Kosovo Diary
 

June 12, 1998 - Ethnic Albanians from Serbia's Kosovo province ride ponies in a pouring rainstorm towards Tropoja, near the Yugoslav-Albania border in a pouring rainstorm. They are pictured through a barbed-wire fence. Thousands of ethnic Albanians are coming over the border fleeing the fighting between the Serbian and Kosovo Liberation Army forces.

 
Diary Entry
June 12, 1998

Rain, rain, rain. Drops of rain, splashes of rain, sheets of rain, drenching rain. For the refugees coming off the mountain this morning, escorted by young men wearing camaflogue uniforms and carrying Kalashnikov rifles, it must have been a miserable experience. The mountains tower some 2600 meters into the sky and itís cold when they cross. To come over in a driving rain storm must have been depressing and chilling. I have the advantage of a car to leap into and a gortex jacket to keep me dry, I doubt any of the refugees had that luxury.

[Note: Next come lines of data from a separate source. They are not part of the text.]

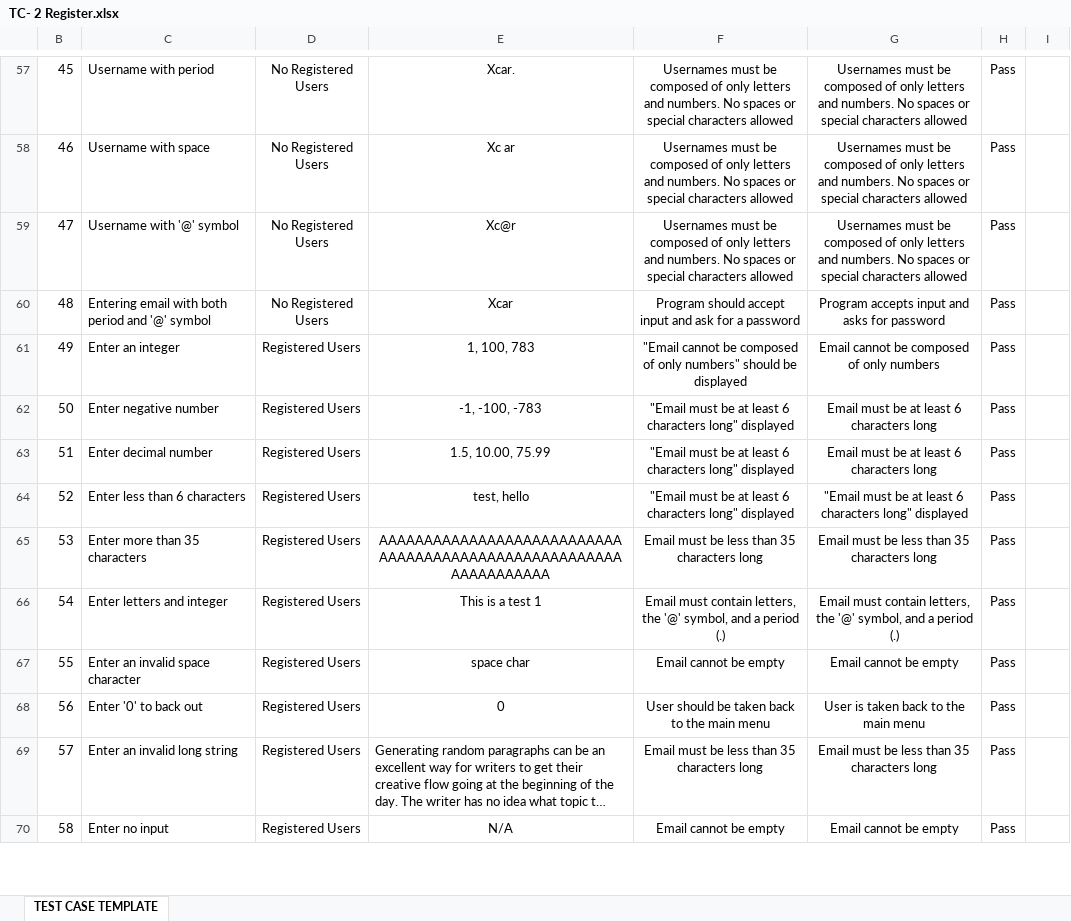
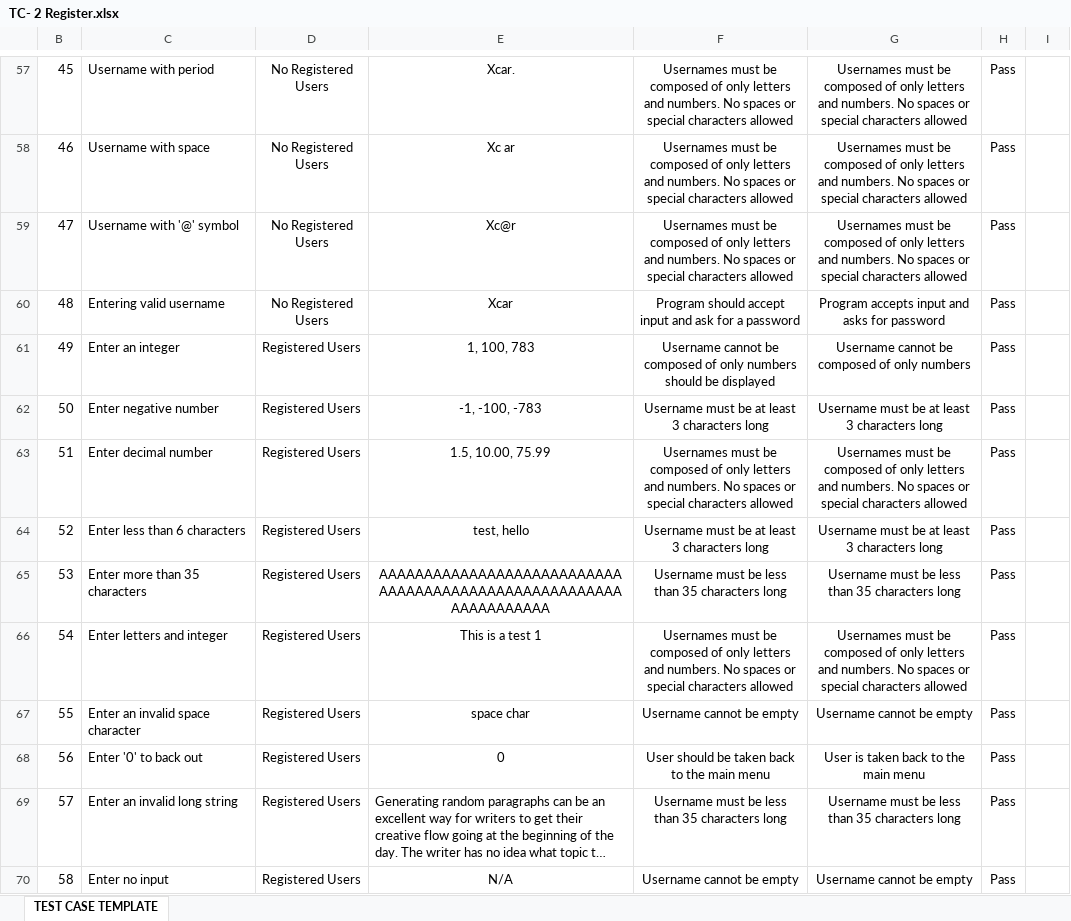
Before and after one commit to Xcar17/Xecure-Password-Manager, an Excel workbook: Test Cases Final/TC- 2 Register.xlsx, sheet TEST CASE TEMPLATE, drawn as a sheet; only a part is shown, gaps mark what is left out; long unchanged cells end in …; values as stored, in another font and other column widths than the file's, no borders; the diff covers the shown part only; the diff names each change by its address in the sheet, - before the commit and + after, or states it on an @@ line.

```diff
--- a/Test Cases Final/TC- 2 Register.xlsx (sheet TEST CASE TEMPLATE)
+++ b/Test Cases Final/TC- 2 Register.xlsx (sheet TEST CASE TEMPLATE)
-C60: Entering email with both period and '@' symbol
+C60: Entering valid username
-F61: "Email cannot be composed of only numbers" should be…
+F61: Username cannot be composed of only numbers should be…
-G61: Email cannot be composed of only numbers
+G61: Username cannot be composed of only numbers
-F62: "Email must be at least 6 characters long" displayed
+F62: Username must be at least 3 characters long
-G62: Email must be at least 6 characters long
+G62: Username must be at least 3 characters long
-F63: "Email must be at least 6 characters long" displayed
+F63: Usernames must be composed of only letters and numbers. No spaces or special characters allowed
-G63: Email must be at least 6 characters long
+G63: Usernames must be composed of only letters and numbers. No spaces or special characters allowed
-F64: "Email must be at least 6 characters long" displayed
+F64: Username must be at least 3 characters long
-G64: "Email must be at least 6 characters long" displayed
+G64: Username must be at least 3 characters long
-F65: Email must be less than 35 characters long
+F65: Username must be less than 35 characters long
-G65: Email must be less than 35 characters long
+G65: Username must be less than 35 characters long
-F66: Email must contain letters, the '@' symbol, and a period (.)
+F66: Usernames must be composed of only letters and numbers. No spaces or special characters allowed
-G66: Email must contain letters, the '@' symbol, and a period (.)
+G66: Usernames must be composed of only letters and numbers. No spaces or special characters allowed
-F67: Email cannot be empty
+F67: Username cannot be empty
-G67: Email cannot be empty
+G67: Username cannot be empty
-F69: Email must be less than 35 characters long
+F69: Username must be less than 35 characters long
-G69: Email must be less than 35 characters long
+G69: Username must be less than 35 characters long
-F70: Email cannot be empty
+F70: Username cannot be empty
-G70: Email cannot be empty
+G70: Username cannot be empty
```
Also changed, not shown: 4 added rows, 4 removed rows and 24 edited cells elsewhere in this sheet, Test Cases Final/TC- 3 Forgot Password.xlsx, Test Cases Final/TC- 4 Retrieve Record.xlsx, 6 other files.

Once safely into Albania it seems to me that most of the Kosovars are into some kind of shock. I think this is because they have been chased out of their homes by shelling, sniping and other acts of brutality. It also appears they are unable to comprehend how poor Albania truly is. Although Kosovo is the poorest part of Serbia, it has relatively decent paved roads, most houses have electricity and running water. Albania, in contrast, is extremely rural, toilets are in outhouses in the fields which are still hoed by hand. Many houses are without running water and electricity and the entire country seems covered with garbage that people throw out of their windows, cars and garbage pails. Many of the Kosovars, after regaining their bearings take the first ferry down the Komit lake, into a taxi and then to Durres to see about catching a ferry to Italy and then to Germany to join relatives there. Germany alone houses some 150,000 Kosovar immigrants.

 

 Previous Page Next Page
 
 
Contents Editorial The Platypus Links Copyright
Feature Camera Corner War Stories  Dirck's Gallery Comments
Archives Columns Forums Mailing List E-Mail
 
This site is sponsored and powered by Hewlett Packard